The yield curve inversion has reared its ugly head again with the typical market jitters, but this time it is accompanied by a few “friends” that could prompt concern.  As of today, the 3-month/10-year spread has a solidly negative relationship at 2.36% to 2.25%, respectively.  This alone is not too notable, despite what some of the “talking heads” may lead you to think.  I am skeptical of the research on this point since I think there are too many behavioral biases, externalities and other variables to effectively model causation.  But, when it is accompanied by other stats pointing in the same direction I take notice.

What is worrisome about it this time?  For the first time since 2016 Q4, the April ISM Purchasing Managers Index (PMI) has grown at its slowest level.  I am a fan of the PMI and the May PMI is due on Monday, June 3.  A continuation of this trend could be troublesome.  It could very well be a short term blip, but it is continuing a softening trend we have seen since March.  China, Mexico and Brexit pop up as the chief culprits influencing the stats; we are hopeful that market forces will help correct any imbalances, but it could take a while to adjust.

Another stat to take note of is the Conference Board Leading Economic Indicators (LEI).  It continued to show increases for February, March and April, but could be setting up for a surprise in May.  This stat covers many different aspects of the economy, including the impact of stock prices that could push the index down.

Market momentum has eased in May after a strong rally through April.  A few technical barriers have been crossed, but we are still (just barely) over the 200-day moving average.  A continuation of this trend is worrisome.

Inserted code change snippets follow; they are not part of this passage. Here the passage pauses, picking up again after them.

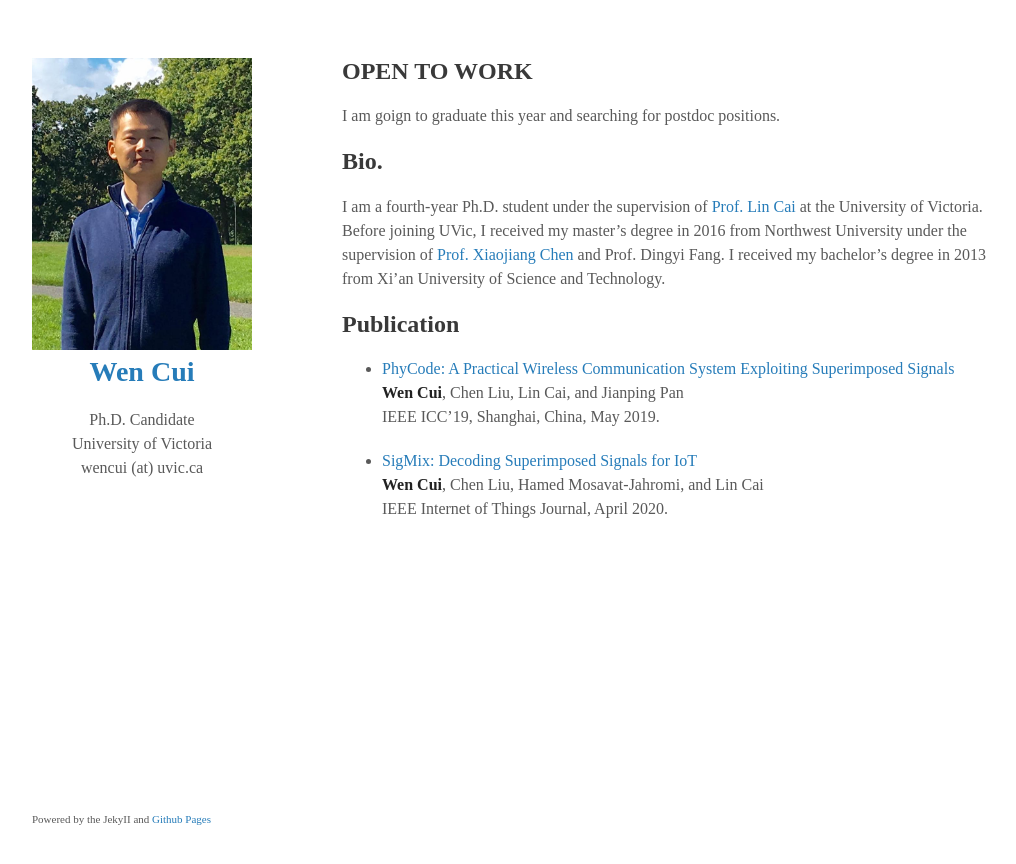
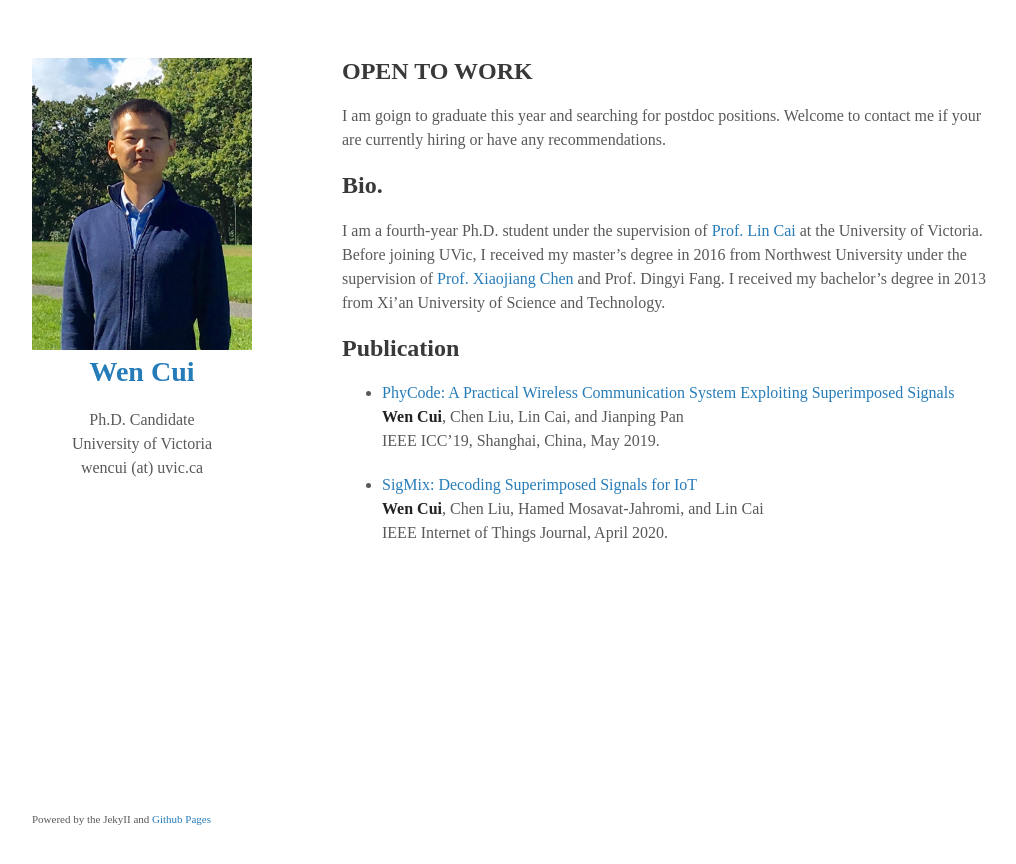
Before and after one commit to wencui/wencui.github.io, a Jekyll site: the page built from index.md, in a window 1280 px wide. Shown: the top 864 px of the page, without its empty margins (128-1144 px from the left). Built offline with Jekyll 4.4.1, drawn with Linux system fonts in a browser that asks for light colours.

Commit message:
Update index.md

```diff
--- a/index.md
+++ b/index.md
@@ -3,7 +3,7 @@ layout: default
 ---
 
 ## OPEN TO WORK
-I am goign to graduate this year and searching for postdoc positions.
+I am goign to graduate this year and searching for postdoc positions. Welcome to contact me if your are currently hiring or have any recommendations.
 
 ## Bio.
 
```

Thankfully, all is not lost!  For one, the yield curve inversion is occurring with a general decline in rates.  U.S. Treasury bonds are a safe haven investment around the globe, so when there are geopolitical hiccups, it is logical that U.S. Treasuries get bid up in a “flight to quality.”  It certainly doesn’t hurt demand for U.S. treasuries that “negative” yielding sovereign debt still persists in large numbers around the Eurozone and elsewhere.  Also, corporate and high yield bond spreads have weakened a bit in May but continue to get a bid, so stable bond markets give comfort that we are not entering a crisis stage.